A while back you'll recall I made a post "The Dvorak Experiment". I assured you all at the end of that post that I would give you an update of my findings when I had spent some definitive time with the layout.
Last night I took a typing test. I can not recall ever taking a typing test before. I've never known how quickly I can type in relation to what others are capable of. Nevertheless, I do have some results.
I've not really had much time in front of a Qwerty layout for some time now. Short of the moments at school when I must use a class computer, I don't ever type on Qwerty now. So it may be worth noting that as a result, whatever speeds I may have had before on Qwerty have now been significantly degraded in the last few months.
Without further adieu, my results on a 3 minute test were averaging at 40WPM.
Dvorak results may not be as interesting as I would have hoped. There will not be a massively definitive graph showcasing the speed that Dvorak has over Qwerty even in the few short months I've been using it. This is probably due to the fact that there were no speed increases.
I was able to achieve no higher than 35WPM.
It is very important to note that during the last 3 months of use on Dvorak I have not used my computer to write essays or papers that so many of you would have.

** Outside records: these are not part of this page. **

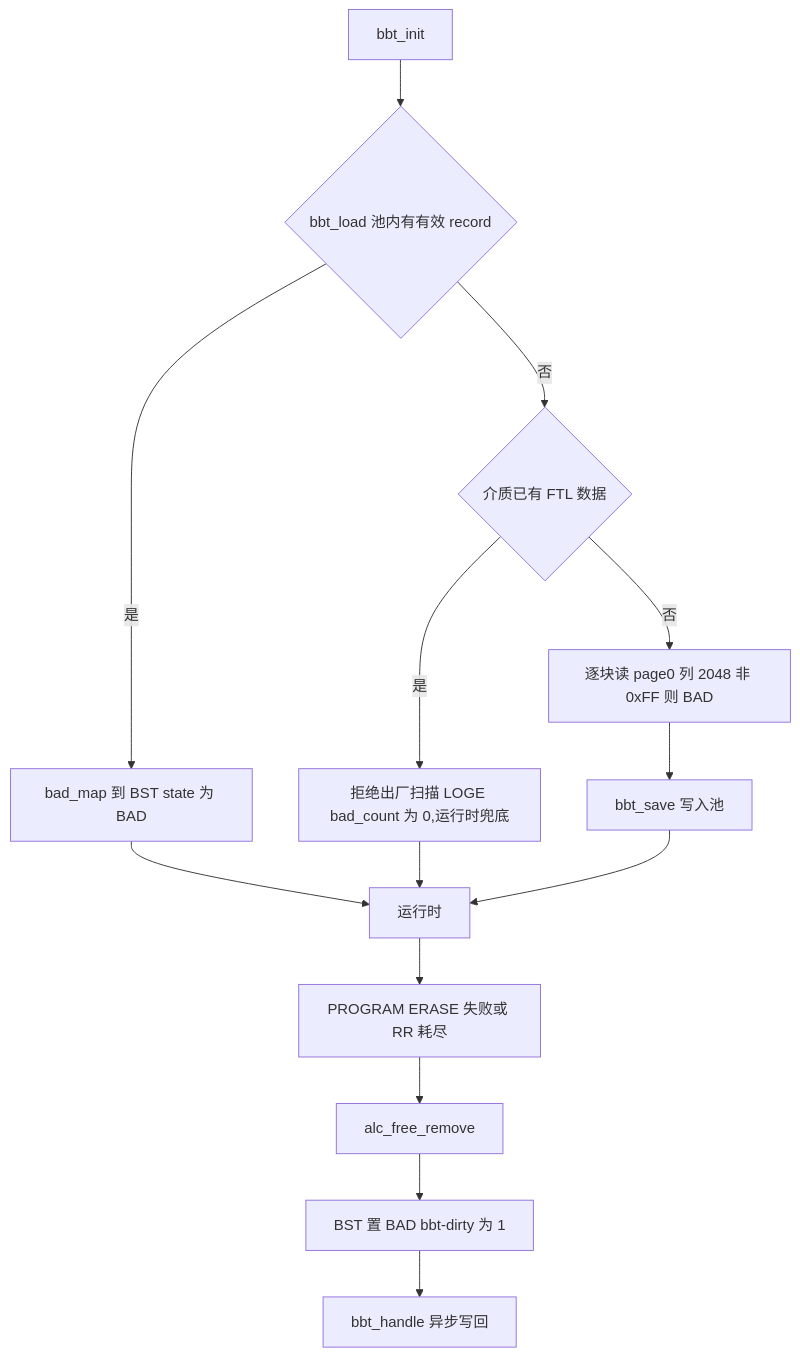
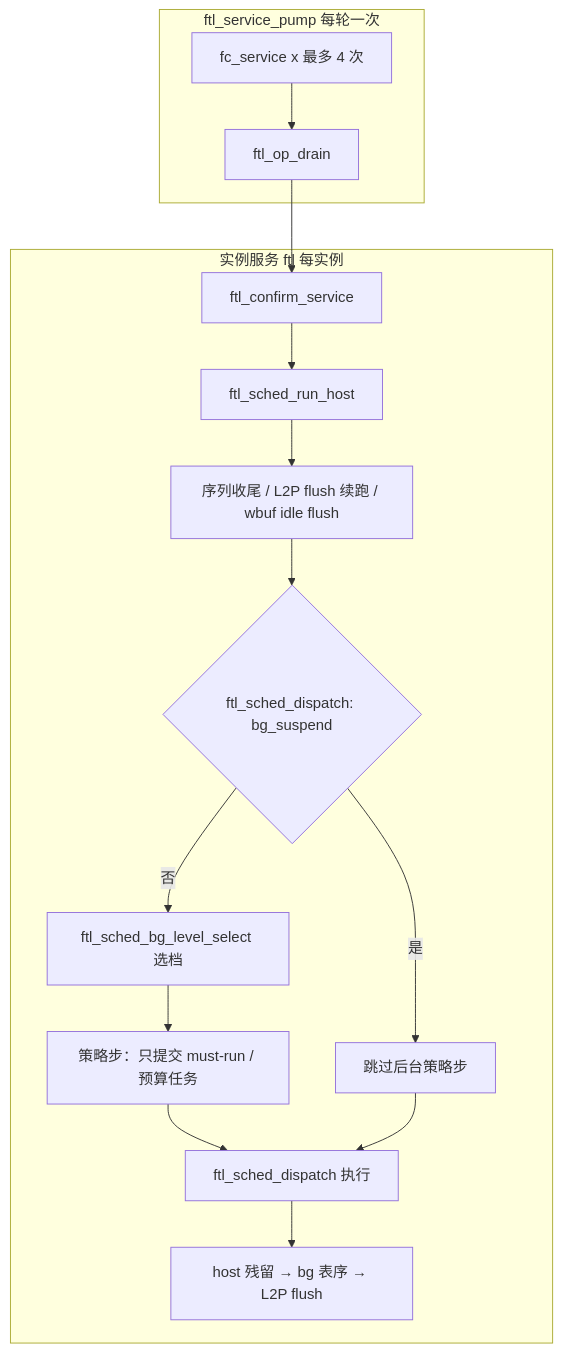
Before and after one commit to YzYMIAO/BASESSD: diagram 20 of 50 in docs/design/ftl_design.md, drawn with Mermaid. The commit also changed other lines of this file and 42 other files, not shown here.

````diff
--- a/docs/design/ftl_design.md
+++ b/docs/design/ftl_design.md
@@ -1447,16 +2027,18 @@
 ```mermaid
-flowchart TD
- INIT["bbt_init"] --> LOAD{"bbt_load 池内有有效 record"}
- LOAD -- "是" --> REBUILD["bad_map 到 BST state 为 BAD"]
- LOAD -- "否" --> USED{"介质已有 FTL 数据"}
- USED -- "是" --> REJECT["拒绝出厂扫描 LOGE bad_count 为 0,运行时兜底"]
- USED -- "否" --> SCAN["逐块读 page0 列 2048 非 0xFF 则 BAD"]
- SCAN --> SAVE["bbt_save 写入池"]
- REBUILD --> RUN["运行时"]
- REJECT --> RUN
- SAVE --> RUN
- RUN --> MARK["PROGRAM ERASE 失败或 RR 耗尽"]
- MARK --> EXPEL["alc_free_remove"]
- EXPEL --> BAD["BST 置 BAD bbt-dirty 为 1"]
- BAD --> KICK["bbt_handle 异步写回"]
+flowchart TB
+ subgraph "ftl_service_pump 每轮一次"
+  P1["fc_service x 最多 4 次"] --> P2["ftl_op_drain"]
+ end
+ subgraph "实例服务 ftl 每实例"
+  S1["ftl_confirm_service"] --> S2["ftl_sched_run_host"]
+  S2 --> S3["序列收尾 / L2P flush 续跑 / wbuf idle flush"]
+  S3 --> S4{"ftl_sched_dispatch: bg_suspend"}
+  S4 -- "是" --> S5["跳过后台策略步"]
+  S4 -- "否" --> S6["ftl_sched_bg_level_select 选档"]
+  S6 --> S7["策略步：只提交 must-run / 预算任务"]
+  S7 --> S8["ftl_sched_dispatch 执行"]
+  S5 --> S8
+  S8 --> S9["host 残留 → bg 表序 → L2P flush"]
+ end
+ P2 --> S1
 ```
````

I am in a digital design program. My daily tasks on a computer largely revolve around Photoshop and the like with some minimal programming. Perhaps if I was an English student, these results would be far more impressive.
I'd also like to make it clear once again that although I am focusing on the speed results since the switch to Dvorak, that is not at all why I decided to switch. You may recall that this was more of a philosophical experience in the way that we interface with our computers. I've been on this rant for a very long time. You can go back and read my post on "UI's in Media" as well to see that I am very serious about how the computer and the way we interact with the computer really need to change in order for us to advance.
So this switch was really more of an approach to prepare myself for what is to come. I want to become as ambiguous as I can when it comes to various forms of input.
Yes, there is, in fact a phase 2 to all this. I wouldn't say that my Dvorak experiment is finished. Not by a long shot. I don't ever intend to switch back to Qwerty. But you may recall that I modified my iPhone to have a Dvorak keyboard a while back as well. This was a big success in my eyes as it drew a lot of attention to my blog from outside sources that I am not generally exposed to. (Positive hits at least. :P)
But what of my Eee PC? It's still on Qwerty due to the very specific key sizes and their position on the keyboard. I came to the conclusion that even if I changed the labels of the keys to fit the Dvorak model, it would feel far too awkward to type on due to the misshapen keys.
Enter Colemak. This layout is very intriguing to me as it is the result of the most recent studies in the way that we use keyboards and was designed back in December 2005 and released to the public a month later.
What makes this layout perfect for the Eee is how well it conforms to the layout of Qwerty already and doesn't interfere with the punctuation keys that Dvorak does. The only change I needed to make to the layout was swapping the "O" key with the colon key.
It's too early to give any results on this layout in particular. And even when I do have results, it will be very specific to me as typing on the Eee is very different for each person.
Anyways, just thought I'd pass along a highly anticipated update from your very own keyboard cowboy, Brendon Walsh. Any switcher's yet?
1. Programming on Dvorak is fantastic. I know now why hackers love this keyboard for code. Everything is just so well laid out for brackets and parentheses. Virtually every non-alphanumeric key is positioned optimally for writing code.